Emily Roper is the owner and founder of Early Roots. She has an education background in psychology, midwifery, and neuro-developmental delay. She also has a personal and family history with learning difficulties that makes her uniquely qualified to help children with neuro-developmental delays. Emily first became interested in NDD therapy after seeing how much it helped her cousin.
“Having a child with developmental problems impacts the entire family. It becomes such a large part of normal, every-day activities. I got to experience some of this when I was younger. I grew up with a cousin who struggled with developmental issues and I remember my Aunt constantly looking for something that would help him. For years, they tried everything they could find with minimal success. Eventually, my Aunt found an NDD therapist and my cousin started getting the help he needed. As a young teenager, I got to witness his success with the program and it had a huge impact on me. It was not long after this, that I decided I wanted to be able to offer other families the same thing.”

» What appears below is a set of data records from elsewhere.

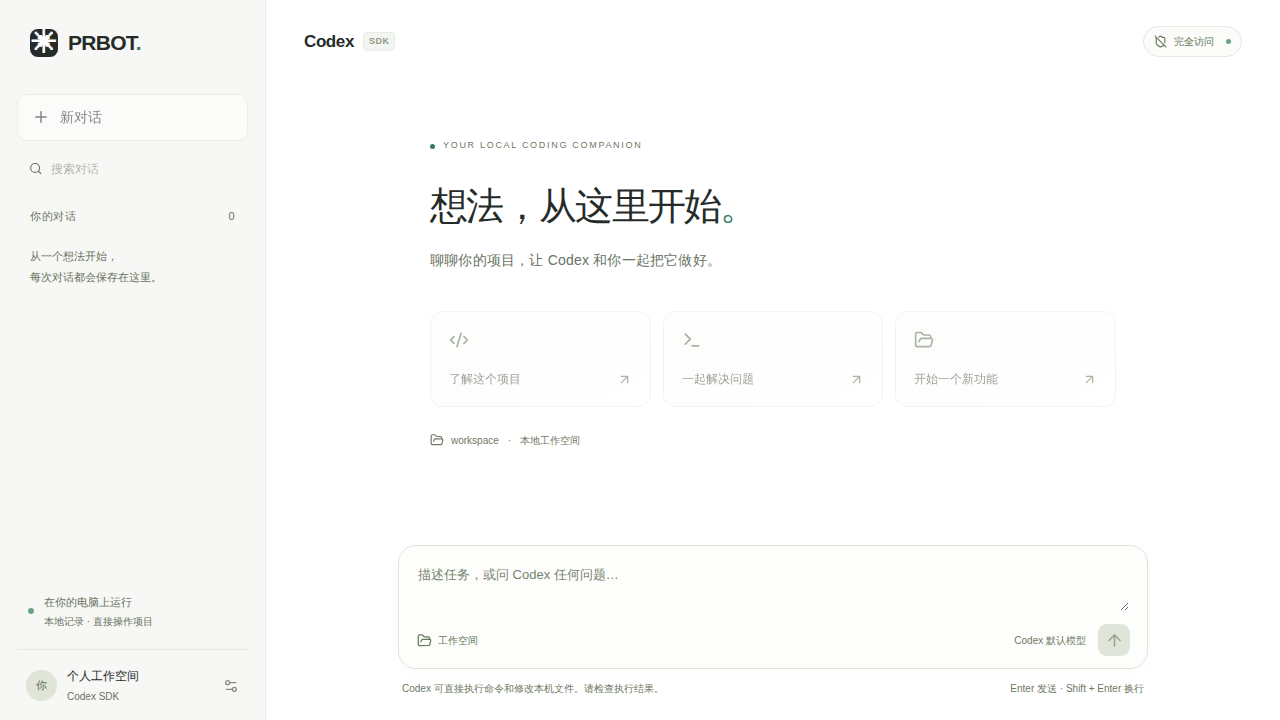
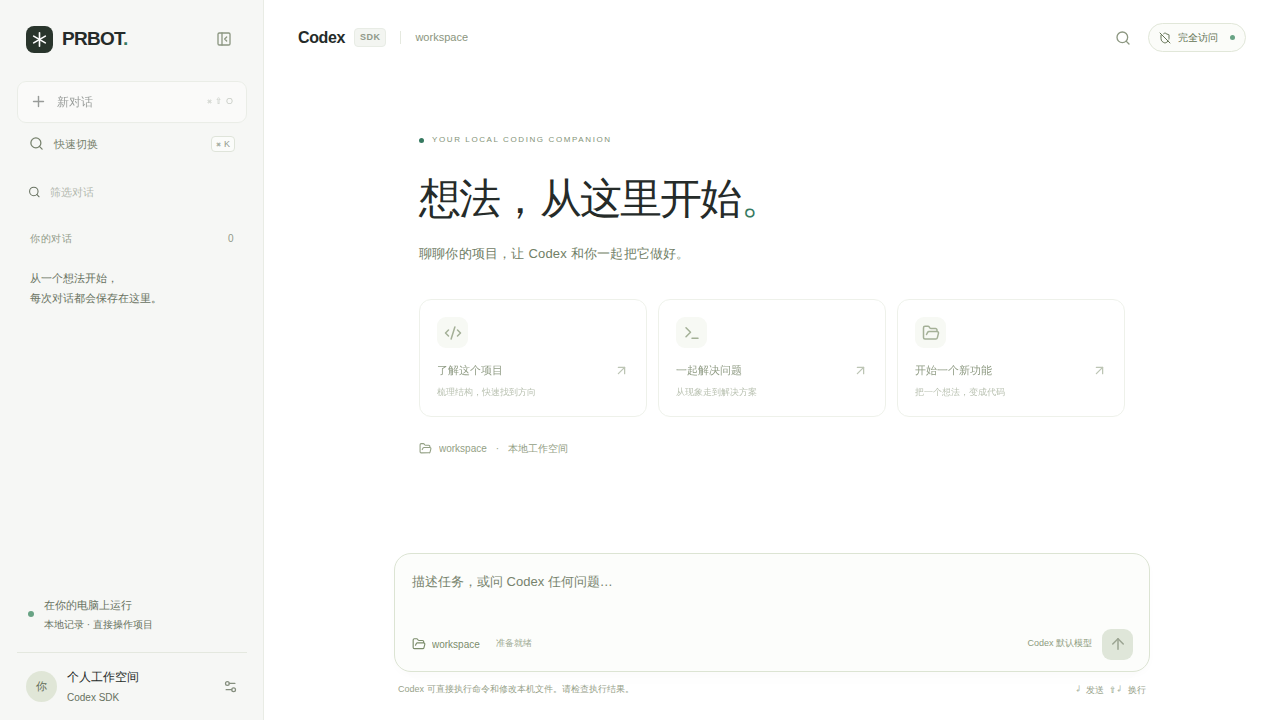
docs: capture polished interactions and passing remote regression evidence

diff --git a/docs/design.md b/docs/design.md
@@ -59,3 +59,11 @@
 浏览器测试通过真实 Codex SDK 调用可控的 CLI 测试替身，校验全访问参数、线程恢复、输出协议，并在 CI 临时目录真正写入文件。它验证本程序的接线和界面，不验证真实模型服务。不会借用上级 .env 的 Infisical 密钥，也不把凭据提交到仓库。
 
 验收证据：功能提交 `9dde9ba` 的 [远端运行 40274299202](https://github.com/C0verSnow/PRBOT1/actions/runs/40274299202) 全部通过：32 个单元测试、4 个浏览器测试、类型检查、生产构建、全依赖审计（0 个已知漏洞）。已查看远端生成的桌面首页和手机聊天截图，文件保留在 [screenshots](screenshots/)；运行时主机路径的打包追踪提示和测试配置模块提示已消除。后续提交仅补充文档与这些原始截图。
+
+## 追加的精致交互优化
+
+用户随后要求继续检索 GitHub 并高级化优化交互，选定克制精致的 ChatGPT / Linear 方向。候选比较、许可、维护者响应和已知问题见 [交互研究](interaction-research.md)。直接使用 Motion 14.6.0；欢迎卡片和消息只在首次出现时做短时反馈，流式文本保持稳定 ID；采用原生 dialog 管理快捷搜索与确认操作。新增侧栏收起记忆、按对话保存浏览器草稿、生成时预写下一条、输入自动增高、明确执行状态和阅读优先的浮动回到底部。运行时订阅 matchMedia，系统减少动态效果改变时立即调整 Motion。
+
+远端回归发现并修复两类边界：React 初次聚焦早于 showModal，改为打开后明确聚焦并在卸载时恢复触发点；侧栏收窄加 inert 之外，加入收起后的 visibility:hidden。随后又确认 search 输入框会先处理 Esc，故由弹窗显式关闭，输入法选字期间不拦截。保留原失败断言，没有放宽验证。
+
+功能提交 `980e1ef` 的 [远端运行 40275963030](https://github.com/C0verSnow/PRBOT1/actions/runs/40275963030) 全部成功：34 个单元测试、14 个桌面/手机浏览器测试、类型检查、生产构建、依赖审计（0 个已知漏洞）。已查看最终桌面首页与手机快捷面板，并更新原始截图。没有执行本地编译、开发服务或项目测试；仍未调用真实付费模型。后续提交仅补充文档与原始截图。

diff --git a/tasklist.md b/tasklist.md
@@ -5,6 +5,7 @@
 - [1792991568] 完成 issue #1：用最新稳定版 TypeScript、React、Tailwind、Next.js 和官方 Codex JS SDK 做简洁聊天程序，跑通远端测试、更新文档、提 PR 并关闭 issue。
 
 ## 做完：
+- [1792993741] 追加交互优化已全部完成：功能提交 980e1ef 的远端运行 40275963030 成功通过 34 个单元测试、14 个桌面/手机浏览器测试、类型检查、生产构建和依赖审计（0 个已知漏洞）。已查看并更新桌面、手机及快捷面板原始截图；README、设计和开源交互研究文档已补最新证据。
 - [1792993530] 远端确认焦点和侧栏修复通过，14 个浏览器场景已有 12 个成功；剩余两个是桌面/手机同一 Esc 关闭断言。给弹窗明确添加 Esc 关闭处理，避免 search 输入框先消费按键，并保留输入法选字取消行为；继续同一回归复验。
 - [1792993369] 远端已复现并留下截图/trace：快捷切换输入框在原生 dialog 打开前尝试自动聚焦；侧栏视觉上已收起且 inert，但裁剪后的历史仍被可见性检查识别。按同一失败断言修正为 showModal 后明确聚焦、收起结束后 visibility:hidden；其余草稿、减少动态效果和滚动保位测试已通过。
 - [1792993261] 高级交互提交 5a489d7 的远端 CI 已通过依赖安装、审计、类型检查、34 个单元测试和生产构建，正在执行 14 个桌面/手机浏览器场景；未进行本地编译或测试。
@@ -24,4 +25,4 @@
 - [1792991568] 按仓库约定，不进行本地构建、编译或会触发编译的测试；验证交给远端 CI。
 
 ## 在做：
-- [1792992725] 在同一个 feature 分支和 PR #2 上继续交互优化，后台研究开源方案；上一版最终远端运行 40274501580 已全部通过。
+- [1792993741] 无待处理功能，追加优化已同步到同一 PR #2，等待审阅。最后只提交文档与原始截图；全程未进行本地编译验证。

Emily graduated from the University of Central Oklahoma with a bachelor’s degree in Psychology. While she was getting this degree, Emily had the opportunity to spend a month in Colorado interning under an NDD therapist at Anna’s House. One of the things she learned during this internship was how impactful pregnancy and birth are to normal brain development.

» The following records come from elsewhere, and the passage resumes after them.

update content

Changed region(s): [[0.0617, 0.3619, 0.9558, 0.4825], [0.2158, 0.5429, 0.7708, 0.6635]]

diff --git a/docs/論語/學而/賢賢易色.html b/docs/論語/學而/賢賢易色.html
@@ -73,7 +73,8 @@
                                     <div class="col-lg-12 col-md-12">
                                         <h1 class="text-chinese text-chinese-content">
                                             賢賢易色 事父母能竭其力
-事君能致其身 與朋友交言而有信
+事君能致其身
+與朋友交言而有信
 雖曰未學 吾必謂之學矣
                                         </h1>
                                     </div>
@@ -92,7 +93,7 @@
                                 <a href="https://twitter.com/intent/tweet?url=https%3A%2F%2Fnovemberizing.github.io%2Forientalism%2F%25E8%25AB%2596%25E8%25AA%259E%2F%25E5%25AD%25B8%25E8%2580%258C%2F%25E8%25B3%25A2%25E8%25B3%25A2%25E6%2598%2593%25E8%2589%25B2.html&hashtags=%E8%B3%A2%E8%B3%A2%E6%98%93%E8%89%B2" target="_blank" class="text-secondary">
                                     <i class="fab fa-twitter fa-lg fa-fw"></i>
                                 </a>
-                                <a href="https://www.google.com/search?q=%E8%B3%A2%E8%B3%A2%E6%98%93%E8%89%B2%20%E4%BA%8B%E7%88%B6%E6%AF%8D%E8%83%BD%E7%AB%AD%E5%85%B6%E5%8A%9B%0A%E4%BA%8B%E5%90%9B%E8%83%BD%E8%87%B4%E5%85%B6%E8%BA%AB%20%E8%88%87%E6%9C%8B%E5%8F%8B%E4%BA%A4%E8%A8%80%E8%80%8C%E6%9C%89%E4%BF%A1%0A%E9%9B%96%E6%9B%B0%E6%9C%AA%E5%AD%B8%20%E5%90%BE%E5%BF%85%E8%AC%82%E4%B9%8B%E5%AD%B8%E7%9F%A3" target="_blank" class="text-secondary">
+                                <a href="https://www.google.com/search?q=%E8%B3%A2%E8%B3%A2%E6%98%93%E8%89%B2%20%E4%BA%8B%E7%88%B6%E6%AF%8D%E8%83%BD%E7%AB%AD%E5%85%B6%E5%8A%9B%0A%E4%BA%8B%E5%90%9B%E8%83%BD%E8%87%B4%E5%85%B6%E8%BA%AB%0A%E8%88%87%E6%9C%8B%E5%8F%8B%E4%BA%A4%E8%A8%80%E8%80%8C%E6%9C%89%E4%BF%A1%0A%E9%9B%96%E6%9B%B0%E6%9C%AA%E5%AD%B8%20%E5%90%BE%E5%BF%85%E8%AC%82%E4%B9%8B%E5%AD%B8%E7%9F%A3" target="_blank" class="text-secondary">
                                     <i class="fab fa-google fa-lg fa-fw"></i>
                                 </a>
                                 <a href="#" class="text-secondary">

"In all of my developmental classes, my professors spent a lot of time on pregnancy and brain development. It was not until later that I realized labor and birth also have a huge impact on brain development.”

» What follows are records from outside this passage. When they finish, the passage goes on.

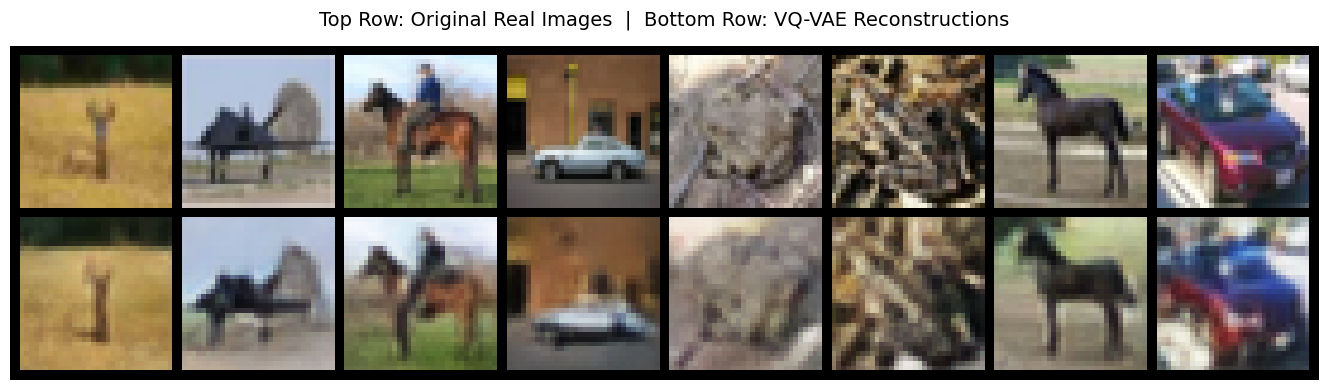
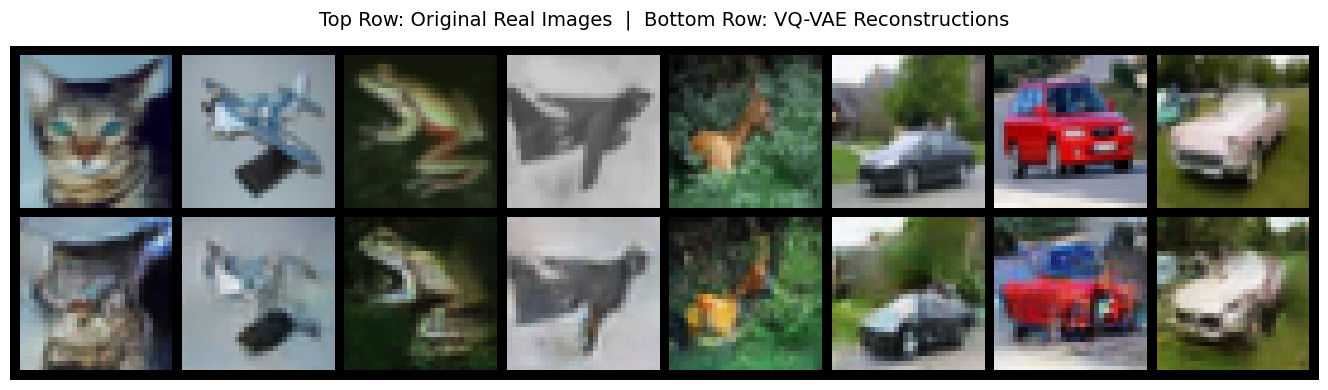
change generator from vqvae to vqgan

diff --git a/cifar10/train.py b/cifar10/train.py
@@ -6,12 +6,35 @@ from torchvision import datasets, transforms
 import os
 import lpips 
 
-from model import VQVAE, build_discrete_hclt_prior
+from model import VQVAE, build_discrete_hclt_prior, PatchGANDiscriminator
 
-def train_vqvae(device, batch_size=128, epochs=100):
-    print("\n--- PHASE 1: Training VQ-VAE ---")
+# --- Hinge Losses ---
+def hinge_d_loss(logits_real, logits_fake):
+    loss_real = torch.mean(F.relu(1. - logits_real))
+    loss_fake = torch.mean(F.relu(1. + logits_fake))
+    return 0.5 * (loss_real + loss_fake)
+
+def hinge_g_loss(logits_fake):
+    return -torch.mean(logits_fake)
+
+def calculate_adaptive_weight(loss_l1, loss_g, last_layer_weight):
+    # Get the gradients of the L1 and GAN loss with respect to the last layer
+    l1_grads = torch.autograd.grad(loss_l1, last_layer_weight, retain_graph=True)[0]
+    g_grads = torch.autograd.grad(loss_g, last_layer_weight, retain_graph=True)[0]
+    
+    # Calculate the norm of the gradients
+    d_weight = torch.norm(l1_grads) / (torch.norm(g_grads) + 1e-4)
+    d_weight = torch.clamp(d_weight, 0.0, 1e4).detach()
+    return d_weight
+
+def train_vqvae(device, batch_size=128, epochs=200, disc_start_epoch=20):
+    print("\n--- PHASE 1: Training VQ-VAE (with Discriminator) ---")
     model = VQVAE(num_embeddings=128, embedding_dim=64).to(device)
+    discriminator = PatchGANDiscriminator().to(device) # NEW: Initialize Discriminator
+    
     optimizer = optim.Adam(model.parameters(), lr=1e-3)
+    opt_disc = optim.Adam(discriminator.parameters(), lr=1e-3) # NEW: Discriminator Optimizer
+    
     scheduler = optim.lr_scheduler.CosineAnnealingLR(optimizer, T_max=epochs, eta_min=1e-5)
     loss_fn_vgg = lpips.LPIPS(net='vgg').to(device)
     
@@ -22,8 +45,14 @@ def train_vqvae(device, batch_size=128, epochs=100):
     model.train()
     for epoch in range(epochs):
         total_loss = 0
+        total_d_loss = 0 # NEW: Track D Loss
+        
         for x, _ in loader:
             x = x.to(device)
+            
+            # ==============================================================
+            # 1. Train Generator (VQ-VAE)
+            # ==============================================================
             optimizer.zero_grad()
             
             x_recon, vq_loss, _ = model(x)
@@ -31,18 +60,49 @@ def train_vqvae(device, batch_size=128, epochs=100):
             loss_l1 = F.l1_loss(x_recon, x)
             loss_lpips = loss_fn_vgg(x_recon * 2.0 - 1.0, x * 2.0 - 1.0).mean()
             
-            # Combined Loss
-            loss = loss_l1 + (0.5 * loss_lpips) + vq_loss
+            # Adversarial Loss (Activates after warmup)
+            if epoch >= disc_start_epoch:
+                logits_fake = discriminator(x_recon)
+                loss_g = hinge_g_loss(logits_fake)
+                
+                last_layer = model.decoder[-2].weight 
+                adaptive_gan_weight = calculate_adaptive_weight(loss_l1, loss_g, last_layer)
+                
+                loss = loss_l1 + (0.25 * loss_lpips) + vq_loss + (adaptive_gan_weight * loss_g)
+            else:
+                loss_g = torch.tensor(0.0).to(device)
+                loss = loss_l1 + (0.25 * loss_lpips) + vq_loss
+            
             loss.backward()
             optimizer.step()
             total_loss += loss.item()
+            
+            # ==============================================================
+            # 2. Train Discriminator
+            # ==============================================================
+            if epoch >= disc_start_epoch:
+                opt_disc.zero_grad()
+                
+                # Detach x_recon so gradients don't flow back into the Generator
+                logits_real = discriminator(x.detach())
+                logits_fake = discriminator(x_recon.detach())
+                
+                d_loss = hinge_d_loss(logits_real, logits_fake)
+                d_loss.backward()
+                opt_disc.step()
+                total_d_loss += d_loss.item()
         
         scheduler.step()
         current_lr = scheduler.get_last_lr()[0]
 
-        print(f"Epoch [{epoch+1}/{epochs}] | LR: {current_lr:.6f} | VQ-VAE Loss: {total_loss/len(loader):.4f}")
+        # Calculate average losses for printing
+        avg_g_loss = total_loss / len(loader)
+        avg_d_loss = total_d_loss / len(loader) if epoch >= disc_start_epoch else 0.0
+        
+        print(f"Epoch [{epoch+1}/{epochs}] | LR: {current_lr:.6f} | G Loss: {avg_g_loss:.4f} | D Loss: {avg_d_loss:.4f}")
 
     torch.save(model.state_dict(), 'checkpoints/vqvae_stage1.pth')
+    torch.save(discriminator.state_dict(), 'checkpoints/discriminator_stage1.pth') # Optional: save discriminator
     print("Phase 1 Complete. VQ-VAE Saved.")
 
 def extract_discrete_latents(device):
@@ -68,7 +128,7 @@ def extract_discrete_latents(device):
     print(f"Active Tokens Used: {len(torch.unique(latents))}/128")
     print(f"Phase 2 Complete. {latents.shape[0]} Discrete Maps Saved.")
 
-def train_discrete_pc(device, epochs=100):
+def train_discrete_pc(device, epochs=200):
     print("\n--- PHASE 3: Training Exact Categorical HCLT ---")
     data = torch.load('checkpoints/cifar10_discrete_latents.pt', map_location='cpu')
     latents = data['latents'].view(-1, 64) # Shape: [50000, 64]

diff --git a/cifar10/eval_fid.py b/cifar10/eval_fid.py
@@ -5,21 +5,32 @@ from torch.utils.data import DataLoader
 from torchmetrics.image.fid import FrechetInceptionDistance
 from tqdm import tqdm
 
-# Import the new VQ architectures
-from model import VQVAE, build_discrete_hclt_prior
+# Import the new VQ architectures and Discriminator
+from model import VQVAE, build_discrete_hclt_prior, PatchGANDiscriminator
 
 def evaluate_vq_fid():
     device = torch.device("cuda" if torch.cuda.is_available() else "cpu")
     num_eval_samples = 10000 
     batch_size = 128
     
-    print(f"Initializing VQ-VAE FID Evaluator on {device}...")
+    print(f"Initializing VQGAN FID & Discriminator Evaluator on {device}...")
 
     # 1. Load TorchMetrics FID
     fid = FrechetInceptionDistance(feature=2048, normalize=True).to(device)
 
-    # 2. Process Real CIFAR-10 Images
-    print("Extracting Inception features from Real CIFAR-10...")
+    # 2. Load the Discriminator for Diagnostic Scoring
+    print("Loading PatchGAN Discriminator...")
+    discriminator = PatchGANDiscriminator().to(device)
+    # Ensure you saved this in your training script!
+    discriminator.load_state_dict(torch.load('checkpoints/discriminator_stage1.pth', map_location=device, weights_only=True))
+    discriminator.eval()
+
+    # Trackers for Discriminator accuracy
+    total_real_score = 0.0
+    total_fake_score = 0.0
+
+    # 3. Process Real CIFAR-10 Images
+    print("Extracting Inception features & evaluating Real Images...")
     transform = transforms.ToTensor()
     dataset = datasets.CIFAR10(root='./data', train=False, transform=transform, download=True)
     real_loader = DataLoader(dataset, batch_size=batch_size, shuffle=True, num_workers=4)
@@ -32,23 +43,29 @@ def evaluate_vq_fid():
             
             x = x.to(device)
             fid.update(x, real=True)
+            
+            # Discriminator Evaluation on Real Data
+            # Sigmoid converts raw logits to a probability (1.0 = Real, 0.0 = Fake)
+            real_preds = torch.sigmoid(discriminator(x))
+            total_real_score += real_preds.mean().item() * x.size(0)
+            
             real_processed += x.size(0)
 
-    # 3. Load the Discrete VQ-VAE Pipeline
-    print("Loading VQ-VAE Generator...")
+    # 4. Load the Discrete VQ-VAE Pipeline
+    print("Loading VQ-VAE Generator & Prior...")
     vae_model = VQVAE(num_embeddings=128, embedding_dim=64).to(device)
     vae_model.load_state_dict(torch.load('checkpoints/vqvae_stage1.pth', map_location=device, weights_only=True))
     vae_model.eval()
 
     # Load and reshape the static discrete latents for structural building
     data = torch.load('checkpoints/cifar10_discrete_latents.pt', map_location='cpu')
-    latents = data['latents'].view(-1, 64) # Ensure it is [50000, 64]
+    latents = data['latents'].view(-1, 64) 
     
     pc_prior = build_discrete_hclt_prior(latents, num_cats=128, device=device)
     pc_prior.load_state_dict(torch.load('checkpoints/vq_hclt_pc.pth', map_location=device, weights_only=True))
 
-    # 4. Process Generated Images
-    print("Extracting Inception features from VQ Generated Images...")
+    # 5. Process Generated Images
+    print("Extracting Inception features & evaluating Generated Images...")
     generated_processed = 0
     with torch.no_grad():
         with tqdm(total=num_eval_samples, desc="Generated Images") as pbar:
@@ -70,16 +87,30 @@ def evaluate_vq_fid():
                 # Update FID metric
                 fid.update(generated_imgs, real=False)
                 
+                # Discriminator Evaluation on Fake Data
+                fake_preds = torch.sigmoid(discriminator(generated_imgs))
+                total_fake_score += fake_preds.mean().item() * current_batch
+                
                 generated_processed += current_batch
                 pbar.update(current_batch)
 
-    # 5. Compute Final Score
-    print("Calculating final Frechet Distance (this might take a moment)...")
+    # 6. Compute Final Scores
+    print("Calculating final metrics...")
     fid_score = fid.compute()
     
-    print("-" * 40)
-    print(f"FINAL VQ-VAE FID SCORE: {fid_score.item():.2f}")
-    print("-" * 40)
+    avg_real_confidence = (total_real_score / real_processed) * 100
+    avg_fake_confidence = (total_fake_score / generated_processed) * 100
+    
+    print("\n" + "=" * 50)
+    print("               EVALUATION RESULTS")
+    print("=" * 50)
+    print(f"Frechet Inception Distance (FID): {fid_score.item():.2f}")
+    print("-" * 50)
+    print(f"Discriminator Confidence (Real Images): {avg_real_confidence:.2f}%")
+    print(f"Discriminator Confidence (Fake Images): {avg_fake_confidence:.2f}%")
+    print("  * Note: For fakes, closer to 50% means the generator")
+    print("    is successfully fooling the discriminator.")
+    print("=" * 50)
 
 if __name__ == "__main__":
     evaluate_vq_fid()

diff --git a/cifar10/model.py b/cifar10/model.py
@@ -124,6 +124,38 @@ class VQVAE(nn.Module):
         x_recon = self.decoder(z_q)
         return x_recon, vq_loss, indices
 
+class PatchGANDiscriminator(nn.Module):
+    def __init__(self, in_channels=3, ndf=64):
+        super().__init__()
+        # 32x32 -> 16x16
+        self.layer1 = nn.Sequential(
+            nn.Conv2d(in_channels, ndf, kernel_size=4, stride=2, padding=1),
+            nn.LeakyReLU(0.2, True)
+        )
+        # 16x16 -> 8x8
+        self.layer2 = nn.Sequential(
+            nn.Conv2d(ndf, ndf * 2, kernel_size=4, stride=2, padding=1, bias=False),
+            nn.BatchNorm2d(ndf * 2),
+            nn.LeakyReLU(0.2, True)
+        )
+        # # 8x8 -> 8x8
+        # self.layer3 = nn.Sequential(
+        #     nn.Conv2d(ndf * 2, ndf * 4, kernel_size=3, stride=1, padding=1, bias=False),
+        #     nn.BatchNorm2d(ndf * 4),
+        #     nn.LeakyReLU(0.2, True)
+        # )
+        # # Output layer: 8x8 -> 8x8 single channel prediction map
+        # self.layer4 = nn.Conv2d(ndf * 4, 1, kernel_size=3, stride=1, padding=1)
+        self.layer3 = nn.Conv2d(ndf * 2, 1, kernel_size=3, stride=1, padding=1)
+        
+    def forward(self, x):
+        x = self.layer1(x)
+        x = self.layer2(x)
+        x = self.layer3(x)
+        # return self.layer4(x)
+        return x
+
+# ========= Latent Probabilistic Circuit =========
 def build_discrete_hclt_prior(latent_data, num_cats=512, device='cuda'):
     """
     Constructs the HCLT Prior specifically for DISCRETE Categorical tokens.

diff --git a/cifar10/eval_recon.py b/cifar10/eval_recon.py
@@ -9,7 +9,7 @@ from tqdm import tqdm
 from model import VQVAE
 
 # --- ADDED: Visualization Function ---
-def visualize_reconstructions(real_imgs, recon_imgs, num_images=8, filename="reconstruction_comparison.png"):
+def visualize_reconstructions(real_imgs, recon_imgs, num_images=8, filename="assets/reconstruction_comparison.png"):
     """Saves and displays a grid comparing real and reconstructed images."""
     print("Generating visualization...")
     # Cap the number of images to display
@@ -35,7 +35,7 @@ def visualize_reconstructions(real_imgs, recon_imgs, num_images=8, filename="rec
     plt.axis('off')
     plt.title('Top Row: Original Real Images  |  Bottom Row: VQ-VAE Reconstructions', fontsize=14, pad=15)
     plt.tight_layout()
-    plt.savefig("assets" + filename, bbox_inches='tight')
+    plt.savefig(filename, bbox_inches='tight')
     print(f"Saved visual comparison to '{filename}'")
 # -------------------------------------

During her senior year at UCO, Emily completed the necessary classes to become a childbirth doula. After college, Emily decided to continue her education and began studying midwifery. She was accepted into the midwife’s assistant program at the Oklahoma Midwives Alliance and also began a clinical apprenticeship at Community Midwifery Services.
In 2015, Emily began her post-graduate program for Neuro-Developmental Delay at the Institute of Neuro-Physiological Psychology (INPP). In 2016, Emily completed their one-year training program and became an INPP licentiante.